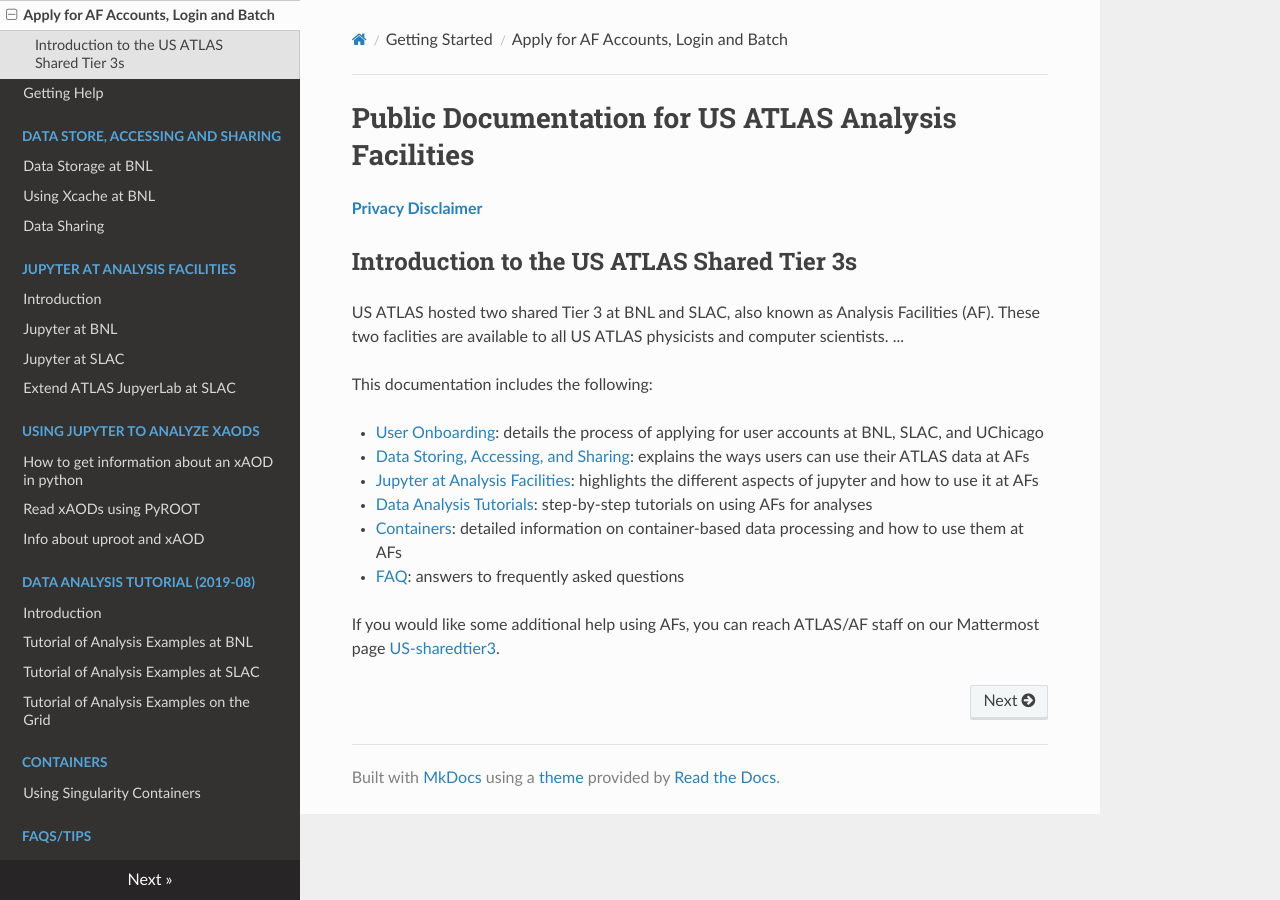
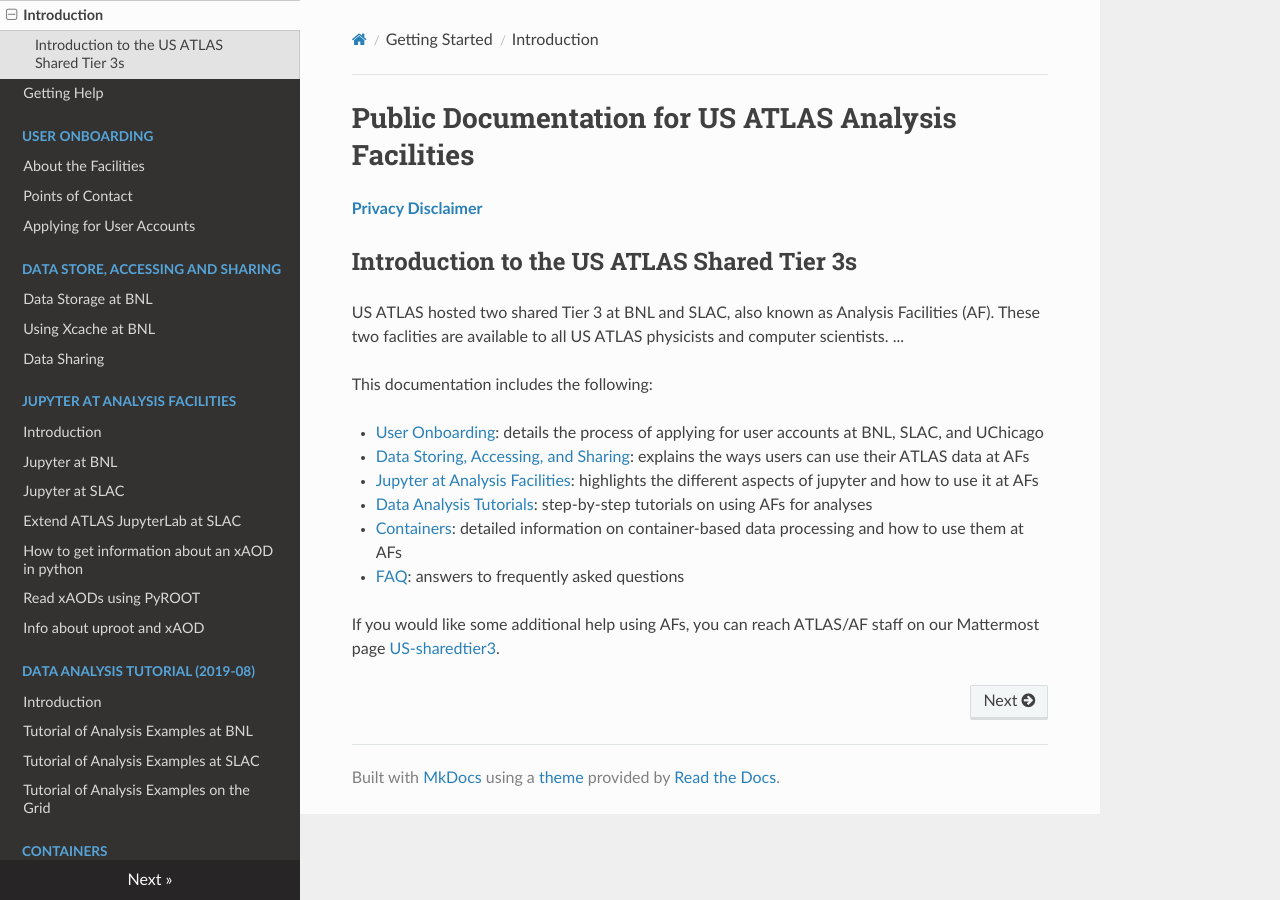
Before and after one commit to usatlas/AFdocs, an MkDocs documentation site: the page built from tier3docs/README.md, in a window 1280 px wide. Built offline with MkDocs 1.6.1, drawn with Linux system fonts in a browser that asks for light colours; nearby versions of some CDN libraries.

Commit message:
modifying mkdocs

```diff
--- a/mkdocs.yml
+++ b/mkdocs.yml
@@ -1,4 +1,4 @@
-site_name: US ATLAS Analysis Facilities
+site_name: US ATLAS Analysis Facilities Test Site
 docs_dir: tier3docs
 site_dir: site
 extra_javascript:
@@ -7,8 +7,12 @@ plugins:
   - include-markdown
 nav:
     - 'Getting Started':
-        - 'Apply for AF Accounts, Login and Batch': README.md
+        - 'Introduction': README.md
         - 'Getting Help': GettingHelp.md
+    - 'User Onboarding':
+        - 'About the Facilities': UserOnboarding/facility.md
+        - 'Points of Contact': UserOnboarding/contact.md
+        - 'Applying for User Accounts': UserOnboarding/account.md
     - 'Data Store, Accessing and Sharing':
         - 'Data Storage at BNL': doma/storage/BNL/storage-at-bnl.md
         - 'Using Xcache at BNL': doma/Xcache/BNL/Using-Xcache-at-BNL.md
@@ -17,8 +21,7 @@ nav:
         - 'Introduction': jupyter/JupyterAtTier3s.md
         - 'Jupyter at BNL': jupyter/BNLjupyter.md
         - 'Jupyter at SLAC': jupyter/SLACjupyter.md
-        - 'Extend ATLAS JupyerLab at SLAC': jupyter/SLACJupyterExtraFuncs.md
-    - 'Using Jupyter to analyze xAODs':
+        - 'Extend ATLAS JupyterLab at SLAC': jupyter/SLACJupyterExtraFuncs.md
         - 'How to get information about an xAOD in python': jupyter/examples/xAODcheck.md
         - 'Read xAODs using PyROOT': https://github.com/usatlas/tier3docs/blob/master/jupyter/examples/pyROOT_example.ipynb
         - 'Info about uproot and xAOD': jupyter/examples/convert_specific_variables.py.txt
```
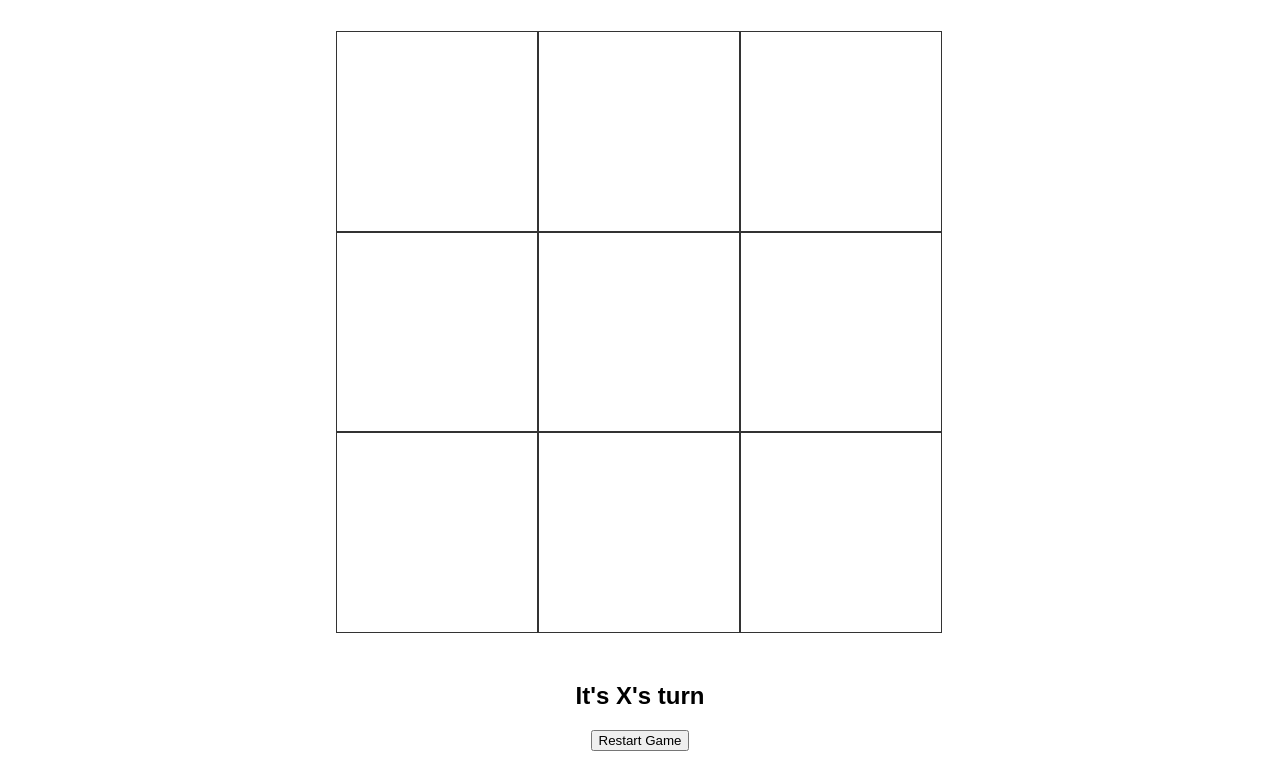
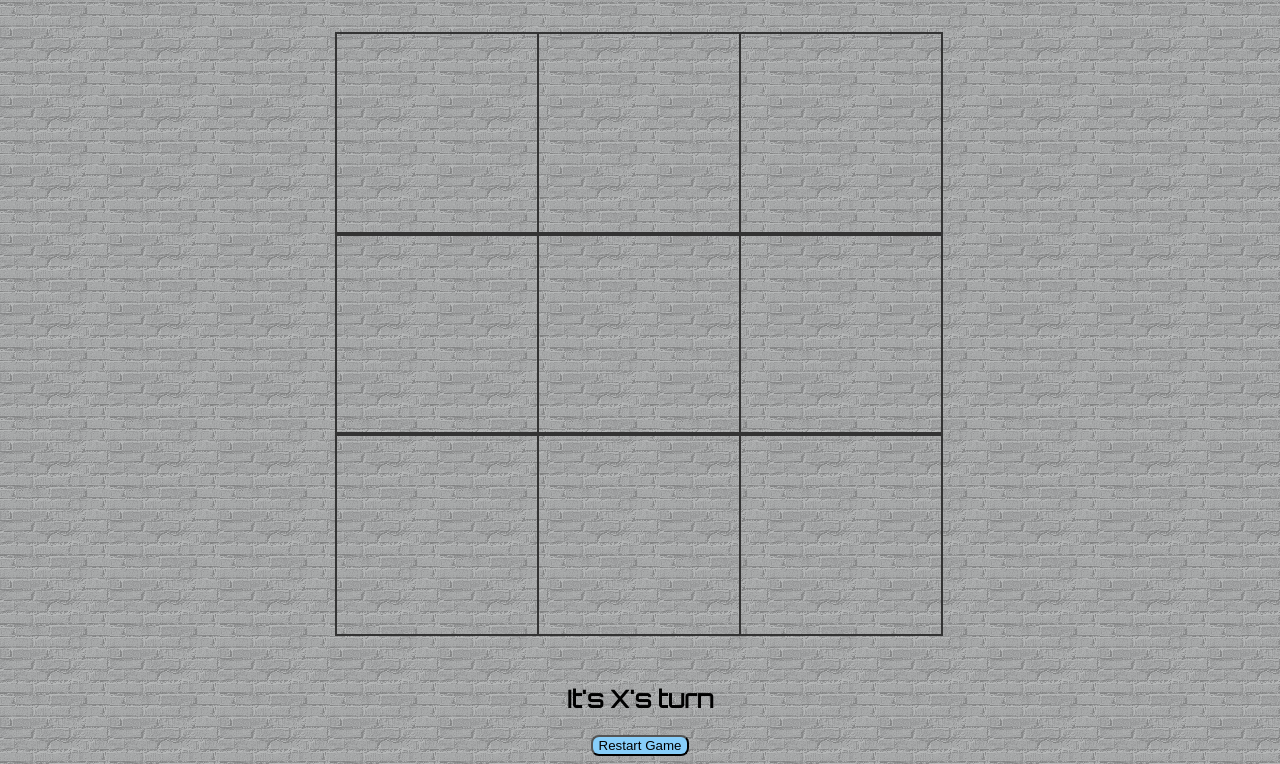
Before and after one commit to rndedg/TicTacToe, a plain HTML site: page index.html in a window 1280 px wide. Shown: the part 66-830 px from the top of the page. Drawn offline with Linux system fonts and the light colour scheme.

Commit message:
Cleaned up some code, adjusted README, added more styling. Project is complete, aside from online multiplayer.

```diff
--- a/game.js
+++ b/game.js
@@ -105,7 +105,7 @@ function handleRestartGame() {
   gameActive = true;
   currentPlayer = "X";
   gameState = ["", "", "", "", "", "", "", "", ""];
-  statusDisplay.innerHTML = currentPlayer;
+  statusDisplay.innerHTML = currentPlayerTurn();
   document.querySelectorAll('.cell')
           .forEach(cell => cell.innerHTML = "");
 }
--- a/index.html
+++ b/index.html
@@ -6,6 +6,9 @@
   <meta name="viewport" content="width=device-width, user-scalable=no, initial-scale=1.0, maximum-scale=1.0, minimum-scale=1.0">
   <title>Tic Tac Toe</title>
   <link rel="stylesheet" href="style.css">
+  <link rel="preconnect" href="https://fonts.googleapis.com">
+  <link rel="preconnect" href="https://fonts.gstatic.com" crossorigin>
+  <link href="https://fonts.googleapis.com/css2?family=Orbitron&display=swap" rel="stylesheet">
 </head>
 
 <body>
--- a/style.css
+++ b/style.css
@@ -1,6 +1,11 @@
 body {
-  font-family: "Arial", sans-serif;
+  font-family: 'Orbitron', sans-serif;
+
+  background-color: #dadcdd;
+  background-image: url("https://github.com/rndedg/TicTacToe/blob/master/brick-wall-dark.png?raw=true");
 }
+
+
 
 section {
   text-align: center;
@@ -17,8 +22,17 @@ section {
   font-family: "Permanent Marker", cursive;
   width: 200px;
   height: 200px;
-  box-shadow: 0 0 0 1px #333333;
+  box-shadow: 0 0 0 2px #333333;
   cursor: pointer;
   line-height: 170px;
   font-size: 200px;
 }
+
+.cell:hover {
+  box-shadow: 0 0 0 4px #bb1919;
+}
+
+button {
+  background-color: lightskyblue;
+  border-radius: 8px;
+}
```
========================
PROBLEM
Give all the entries again exactly, dropping each picture.

REPLY TO THE TASK
Before and after one commit to usatlas/AFdocs, an MkDocs documentation site: the page built from tier3docs/README.md, in a window 1280 px wide. Built offline with MkDocs 1.6.1, drawn with Linux system fonts in a browser that asks for light colours; nearby versions of some CDN libraries.

Commit message:
modifying mkdocs

```diff
--- a/mkdocs.yml
+++ b/mkdocs.yml
@@ -1,4 +1,4 @@
-site_name: US ATLAS Analysis Facilities
+site_name: US ATLAS Analysis Facilities Test Site
 docs_dir: tier3docs
 site_dir: site
 extra_javascript:
@@ -7,8 +7,12 @@ plugins:
   - include-markdown
 nav:
     - 'Getting Started':
-        - 'Apply for AF Accounts, Login and Batch': README.md
+        - 'Introduction': README.md
         - 'Getting Help': GettingHelp.md
+    - 'User Onboarding':
+        - 'About the Facilities': UserOnboarding/facility.md
+        - 'Points of Contact': UserOnboarding/contact.md
+        - 'Applying for User Accounts': UserOnboarding/account.md
     - 'Data Store, Accessing and Sharing':
         - 'Data Storage at BNL': doma/storage/BNL/storage-at-bnl.md
         - 'Using Xcache at BNL': doma/Xcache/BNL/Using-Xcache-at-BNL.md
@@ -17,8 +21,7 @@ nav:
         - 'Introduction': jupyter/JupyterAtTier3s.md
         - 'Jupyter at BNL': jupyter/BNLjupyter.md
         - 'Jupyter at SLAC': jupyter/SLACjupyter.md
-        - 'Extend ATLAS JupyerLab at SLAC': jupyter/SLACJupyterExtraFuncs.md
-    - 'Using Jupyter to analyze xAODs':
+        - 'Extend ATLAS JupyterLab at SLAC': jupyter/SLACJupyterExtraFuncs.md
         - 'How to get information about an xAOD in python': jupyter/examples/xAODcheck.md
         - 'Read xAODs using PyROOT': https://github.com/usatlas/tier3docs/blob/master/jupyter/examples/pyROOT_example.ipynb
         - 'Info about uproot and xAOD': jupyter/examples/convert_specific_variables.py.txt
```
Before and after one commit to rndedg/TicTacToe, a plain HTML site: page index.html in a window 1280 px wide. Shown: the part 66-830 px from the top of the page. Drawn offline with Linux system fonts and the light colour scheme.

Commit message:
Cleaned up some code, adjusted README, added more styling. Project is complete, aside from online multiplayer.

```diff
--- a/game.js
+++ b/game.js
@@ -105,7 +105,7 @@ function handleRestartGame() {
   gameActive = true;
   currentPlayer = "X";
   gameState = ["", "", "", "", "", "", "", "", ""];
-  statusDisplay.innerHTML = currentPlayer;
+  statusDisplay.innerHTML = currentPlayerTurn();
   document.querySelectorAll('.cell')
           .forEach(cell => cell.innerHTML = "");
 }
--- a/index.html
+++ b/index.html
@@ -6,6 +6,9 @@
   <meta name="viewport" content="width=device-width, user-scalable=no, initial-scale=1.0, maximum-scale=1.0, minimum-scale=1.0">
   <title>Tic Tac Toe</title>
   <link rel="stylesheet" href="style.css">
+  <link rel="preconnect" href="https://fonts.googleapis.com">
+  <link rel="preconnect" href="https://fonts.gstatic.com" crossorigin>
+  <link href="https://fonts.googleapis.com/css2?family=Orbitron&display=swap" rel="stylesheet">
 </head>
 
 <body>
--- a/style.css
+++ b/style.css
@@ -1,6 +1,11 @@
 body {
-  font-family: "Arial", sans-serif;
+  font-family: 'Orbitron', sans-serif;
+
+  background-color: #dadcdd;
+  background-image: url("https://github.com/rndedg/TicTacToe/blob/master/brick-wall-dark.png?raw=true");
 }
+
+
 
 section {
   text-align: center;
@@ -17,8 +22,17 @@ section {
   font-family: "Permanent Marker", cursive;
   width: 200px;
   height: 200px;
-  box-shadow: 0 0 0 1px #333333;
+  box-shadow: 0 0 0 2px #333333;
   cursor: pointer;
   line-height: 170px;
   font-size: 200px;
 }
+
+.cell:hover {
+  box-shadow: 0 0 0 4px #bb1919;
+}
+
+button {
+  background-color: lightskyblue;
+  border-radius: 8px;
+}
```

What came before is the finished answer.